Closing tax loopholes
The world's wealthiest nations unveiled proposals on Monday for overhauling the way big companies' profits are taxed in an effort to combat tax avoidance.
"Playtime is over," said Pascal Saint-Amans, who oversaw the creation of the so-called Base Erosion and Profit Shifting (BEPS) plan.
The suggestions came nearly a year after it was revealed that more than 350 multinational corporations had negotiated surreptitious tax agreements with Luxembourg to get their tax rates down to as low as 1 percent, in what was known at the time as "LuxLeaks."
The leaks stirred public anger over the way companies and banks had contrived to cheat national governments out of billions of dollars of potential tax revenue. They also drew attention to the antiquated rules that govern taxation of international commerce.
Monday's announcement was the culmination of years of work by the Organization for Economic Cooperation and Development, the body that advises industrial nations on economic policy, into how to best close the loopholes that have allowed multinationals to shift profits and debt to subsidiaries in other countries in order to pay fewer taxes.
Technology giants such as Google, Apple and Amazon are widely seen as being particularly savvy at skirting taxes, but big names in other sectors - such as Pepsi, IKEA and Deutsche Bank - have been caught engaging in the same behavior.

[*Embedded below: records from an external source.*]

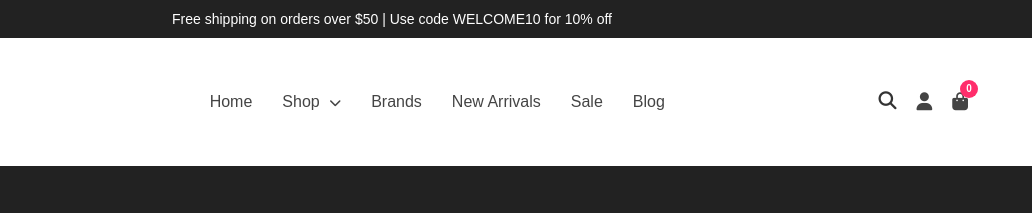
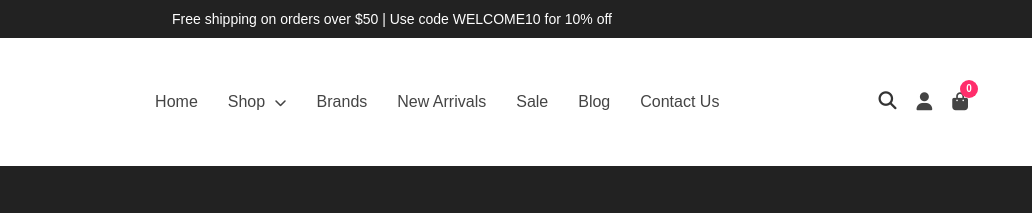
Before and after one commit to Abubakkar-Praew/Annazcosmetic.com, a plain HTML site: page index.html in a window 1280 px wide. Shown: the top 213 px of the page, 248-1280 px from the left. Drawn offline with Linux system fonts and the light colour scheme.

Commit message:
Contact Us Feature Added

```diff
--- a/index.html
+++ b/index.html
@@ -80,6 +80,7 @@
                     <li><a href="/new-arrivals">New Arrivals</a></li>
                     <li><a href="/sale">Sale</a></li>
                     <li><a href="/blog">Blog</a></li>
+                    <li><a href="/contactUs">Contact Us</a></li>
                 </ul>
             </nav>
 
```
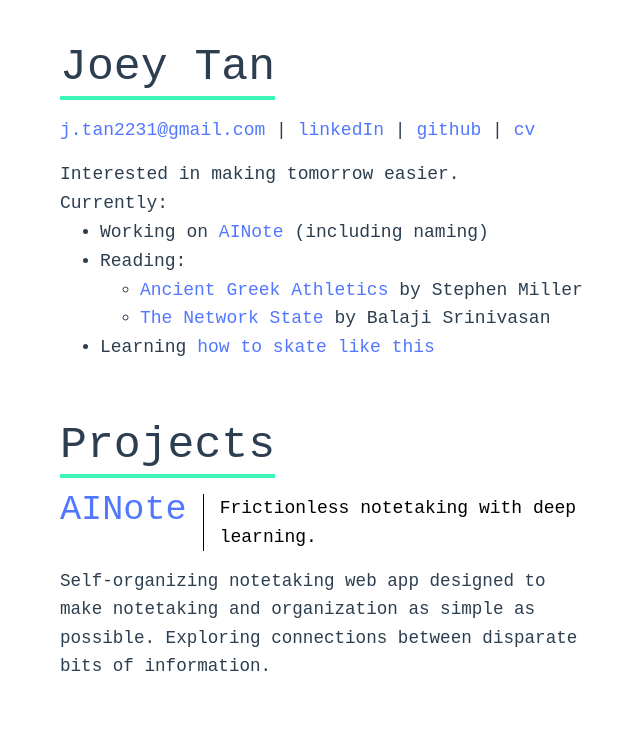
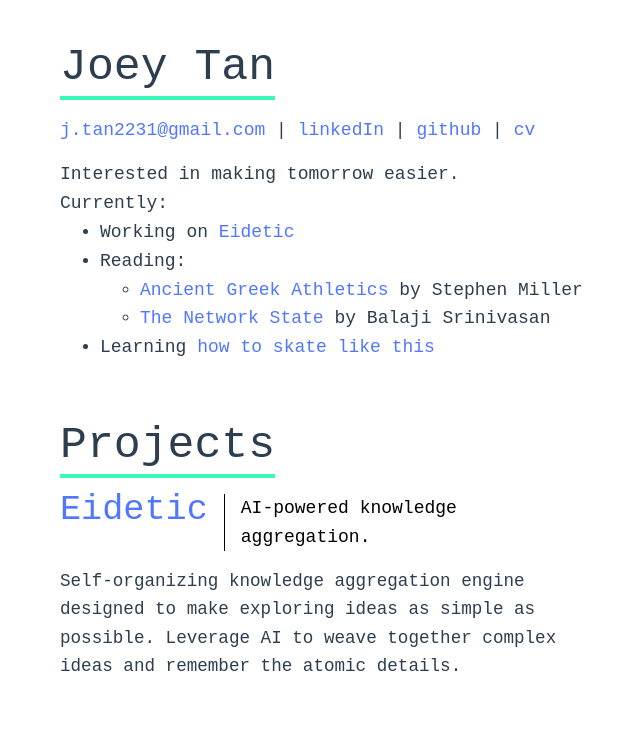
Before and after one commit to JTan2231/JTan2231.github.io-old, a Vue app: page / in a window 1280 px wide. Shown: the top 741 px of the page, without its empty margins (20-660 px from the left). Built offline with nearby package versions, Linux system fonts and the light colour scheme.

Commit message:
changed AINote to Eidetic

```diff
--- a/src/components/MainPage.vue
+++ b/src/components/MainPage.vue
@@ -18,7 +18,7 @@ import Project from "./Project.vue";
             <br />
             Currently:
             <ul>
-                <li>Working on <a href="https://joeytan.dev/" target="_blank" rel="noopener noreferrer">AINote</a> (including naming)</li>
+                <li>Working on <a href="https://joeytan.dev/" target="_blank" rel="noopener noreferrer">Eidetic</a></li>
                 <li>Reading:
                     <ul>
                         <li>
@@ -42,15 +42,15 @@ import Project from "./Project.vue";
         <template #p1>
             <Project>
                 <template #projectName>
-                    <a href="https://joeytan.dev/" target="_blank" rel="noopener noreferrer">AINote</a>
+                    <a href="https://joeytan.dev/" target="_blank" rel="noopener noreferrer">Eidetic</a>
                 </template>
 
                 <template #tooling>
-                    Frictionless notetaking with deep learning.
+                    AI-powered knowledge aggregation.
                 </template>
 
                 <template #description>
-                    Self-organizing notetaking web app designed to make notetaking and organization as simple as possible. Exploring connections between disparate bits of information.
+                    Self-organizing knowledge aggregation engine designed to make exploring ideas as simple as possible. Leverage AI to weave together complex ideas and remember the atomic details.
                 </template>
             </Project>
 
```
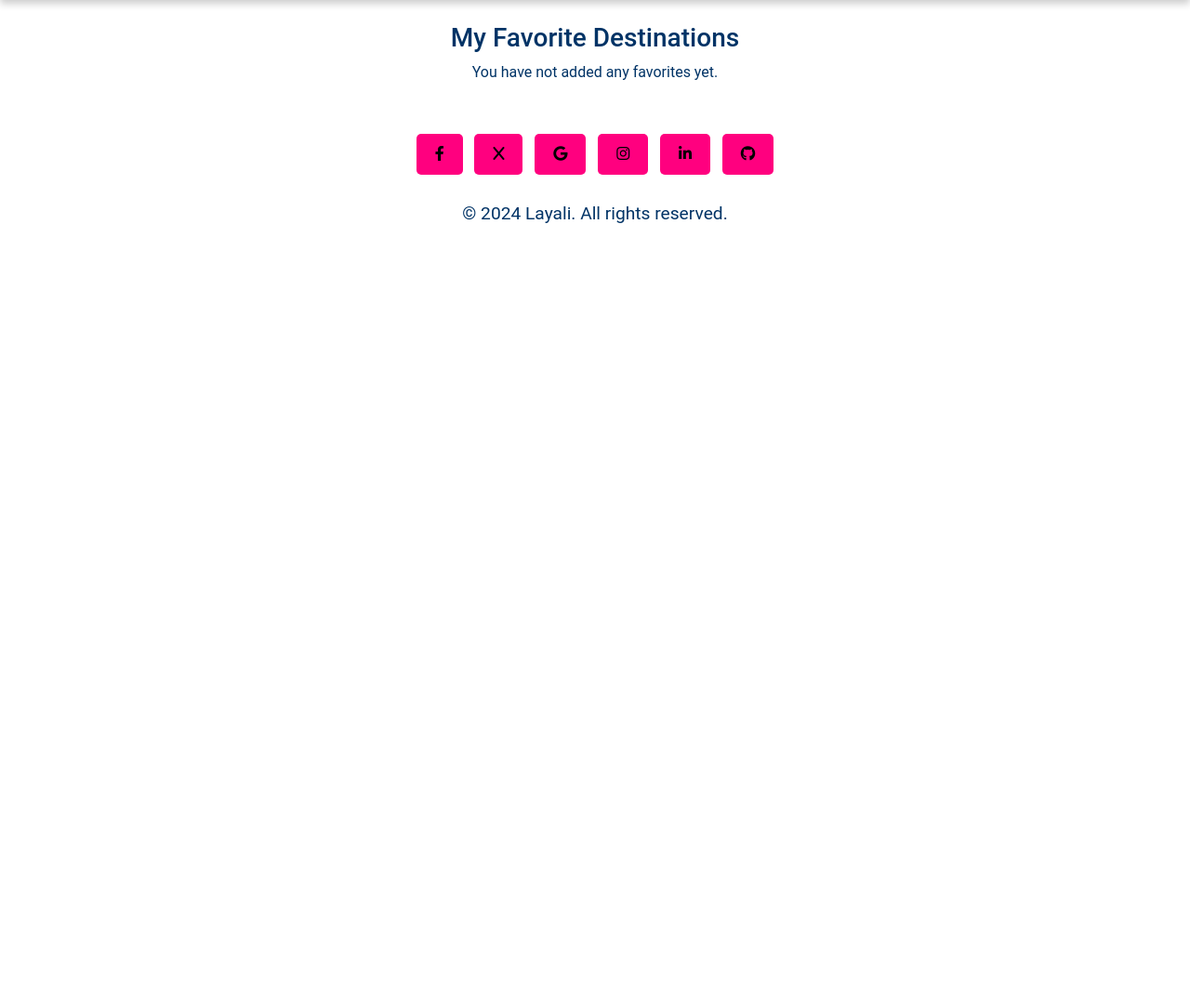
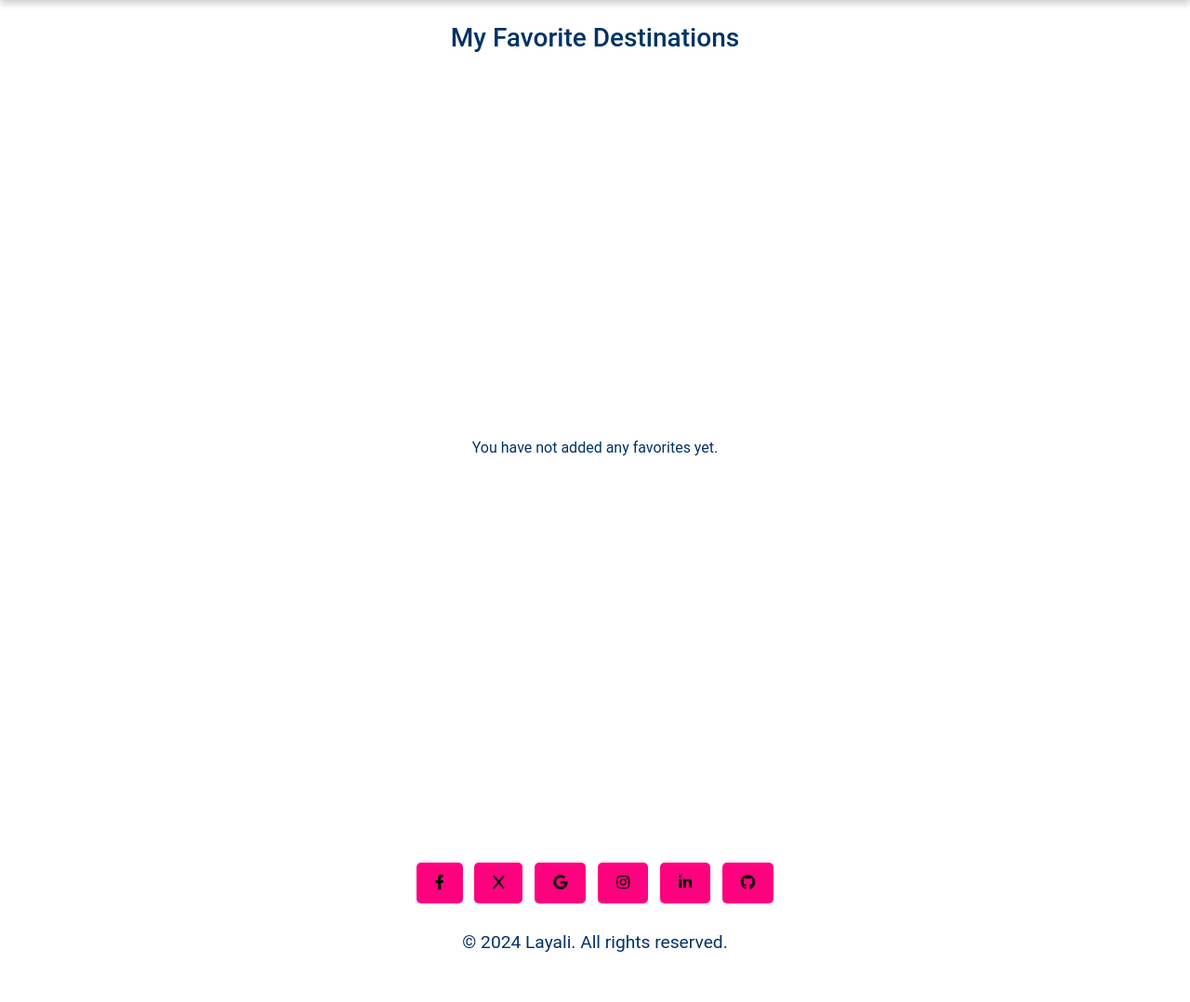
Before and after one commit to ci-sumi/neethus-travel-desk, a Django app: page /destination/my-favorites/ in a window 1280 px wide. Shown: the part 66-1144 px from the top of the page at 93% size. Before the commit the page ends 306 px from the top, so only its background shows below. Run offline with Django 5.2, Linux system fonts and the light colour scheme; a user stored in the database is signed in; some libraries are stand-ins or nearby versions.

Commit message:
Fix layout for empty content

```diff
--- a/core/destination/templates/my_favorites.html
+++ b/core/destination/templates/my_favorites.html
@@ -5,7 +5,7 @@
 <div class="container mt-4  d-flex flex-column max-vh-100">
     <h3 class="text-center">My Favorite Destinations</h3>
 
-    <div class="row flex-grow-1">
+    <div class="row flex-grow-1" >
         {% for destination in favorite_destination %}
         <div class="col-md-4 mb-4">
             <div class="card shadow-sm h-100">
@@ -26,6 +26,8 @@
             </div>
         </div>
         {% empty %}
+        <div class="container mt-4  d-flex flex-column min-vh-100">
+            {% comment %} <h3 class="text-center">My Favorite Destinations</h3> {% endcomment %}
         <div class="d-flex flex-grow-1 justify-content-center align-items-center">
             <p class="text-center">You have not added any favorites yet.</p>
         </div>
--- a/core/destination/templates/mydestination.html
+++ b/core/destination/templates/mydestination.html
@@ -27,6 +27,7 @@
             </div>
         </div>
         {% empty %}
+        <div class="container mt-4  d-flex flex-column min-vh-100">
         <div class="d-flex flex-grow-1 justify-content-center align-items-center">
             <p class="text-center">You have not added any destinations yet.</p>
         </div>
```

The companies maintain they are acting in accordance with various countries' laws. Those laws are what the OECD would like to see changed. It called for a multilateral agreement on new tax laws by 2016.
cjc/hg (AFP, Reuters)